Stephon Johnson | 4/12/2011, 5:27 p.m.
Cathy and James Harris (whose names we have changed at their request) are a New York City couple with two Black sons. Their boys are both extremely bright young men who have defied the odds and are among the increasingly rare number of Black young men who have attended one of the seven specialized high schools in New York City.
Their eldest son, now 18, graduated last year and is attending one of the most prestigious colleges in the country. Their 16-year-old son is a junior at one of the seven schools and has a 97 average.
The Harris family knows what it takes to get in and succeed at these elite schools
But despite the fact that they have two very bright sons, the struggle to ensure that they succeed has never been easy or without struggle. Theirs is a story of determination and overcoming obstacles put in their family's way by the Department of Education and the system as a whole.
When their eldest son was getting ready for high school, like many parents of Black and Brown children, they weren't told by school administrators, PTA members or teachers about either the specialized schools or the testing process their kids would have to take in order to get into the schools. They also weren't told about the proliferation of courses available to help then prepare for the rigorous examinations.
"We just weren't told about it," said Cathy when she spoke with the AmNews. "It was a bit easier for us to know what was going on because this is our second child in a specialized high school, so we knew what to do this time.
"But with our eldest? We had the toughest time trying to find out the programs that told you about getting ready," said Cathy. "Nothing was offered."
As the AmNews reported last week, statistics from InsideSchools.org report the Bronx High School of Science's current ethnicity breakdown to be 61 percent Asian, 25 percent white, 8 percent Hispanic and 3 percent Black; Stuyvesant High School's breakdown at 69 percent Asian, 26 percent white, 3 percent Hispanic and 2 percent Black; and Brooklyn Technical High School's breakdown at 59 percent Asian, 21 percent white, 12 percent Black and 8 percent Hispanic.
The other specialized high schools in the city are the High School for Math, Science and Engineering at City College, High School of American Studies at Lehman College, Staten Island Technical High School, Queens High School for the Sciences at York College, the Brooklyn Latin School and the Fiorello H. LaGuardia High School of Music & Art and Performing Arts, where you must audition.

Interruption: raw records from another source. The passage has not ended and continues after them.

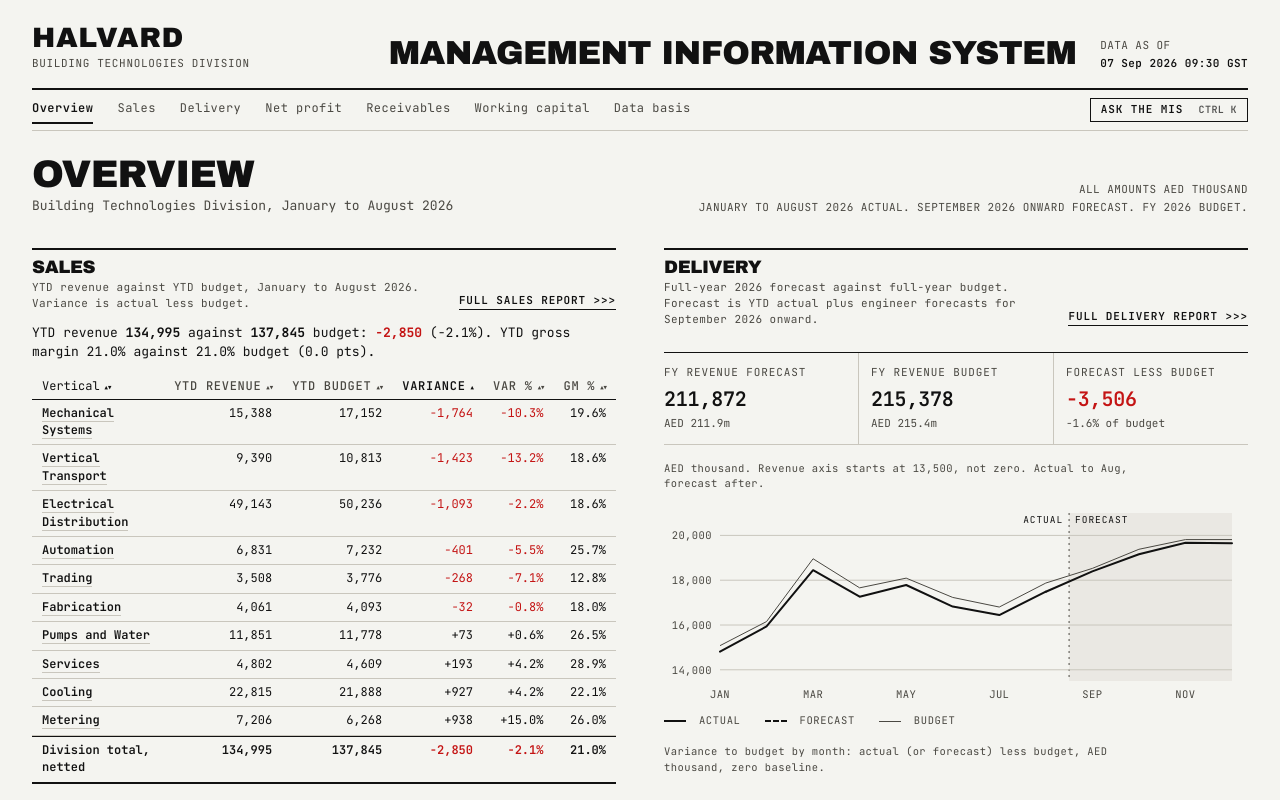
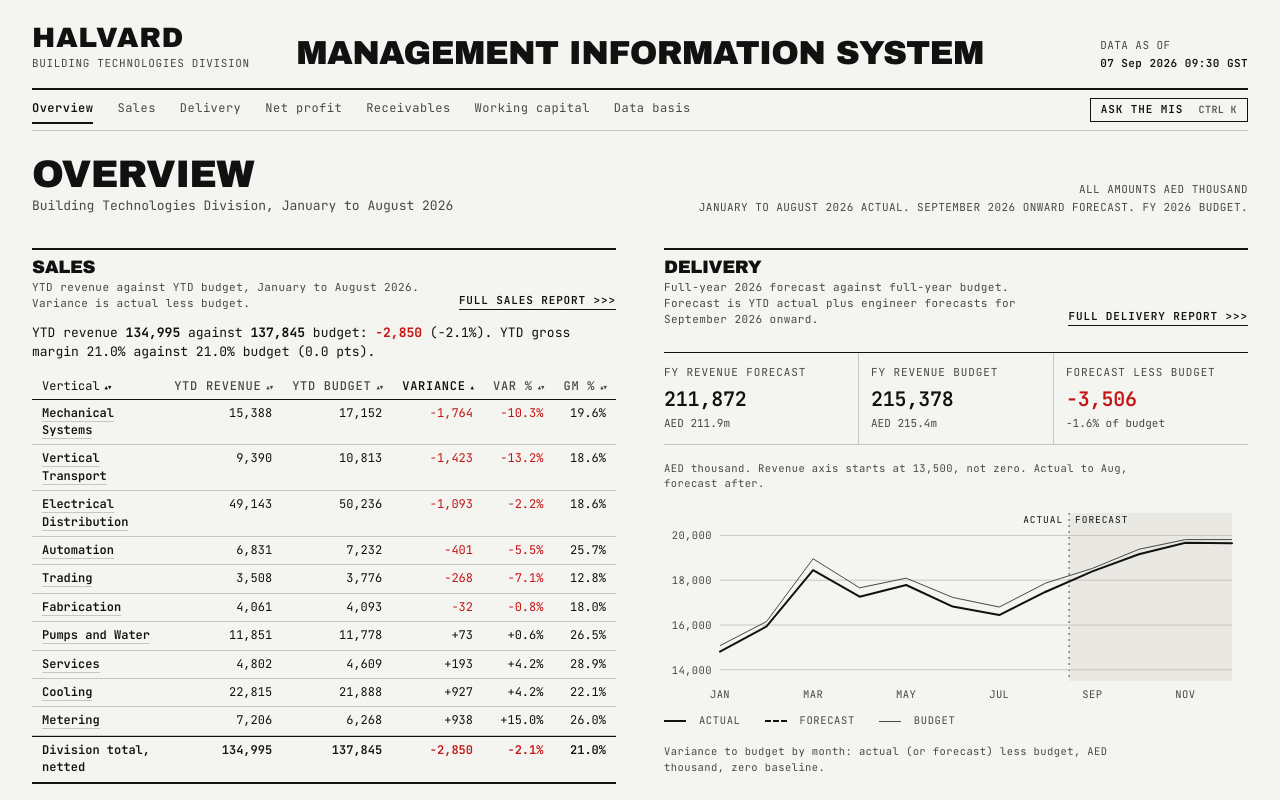
Before and after one commit to CmdShiftExecute/kinetics-mis-demo, a React (Vite) app: page / in a window 1280 px wide. Shown: the top 800 px of the page. Built offline with nearby package versions, Linux system fonts and the light colour scheme.

Commit message:
Masthead: the system title centred on the page between the brand and the stamp

```diff
--- a/src/styles/index.css
+++ b/src/styles/index.css
@@ -120,11 +120,15 @@
 .mast {
   padding-top: var(--s-xl);
 }
+/* Three columns with equal outer tracks, so the system title is centred on the page, not within a leftover column. */
 .mast-row {
   display: grid;
-  grid-template-columns: auto 1fr auto;
+  grid-template-columns: 1fr auto 1fr;
   align-items: end;
   gap: var(--s-xl);
+}
+.mast-row .stamp {
+  justify-self: end;
 }
 .mast-row .stamp {
   flex-wrap: nowrap;
@@ -148,8 +152,8 @@
 .mast-system {
   font-size: clamp(1.6rem, 2.6vw, 2.4rem);
   margin: 0 0 2px;
-  justify-self: end;
-  text-align: right;
+  justify-self: center;
+  text-align: center;
   white-space: nowrap;
 }
 @media (max-width: 980px) {
```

Some would argue that these schools are the model of meritocracy--that only the best and brightest are able to get in--but what has become increasingly clear from reporting is that there are institutionalized issues that are leaving Black and Brown students, especially boys, woefully underrepresented in some of the city's best schools. Cathy and James provided some insight into the process.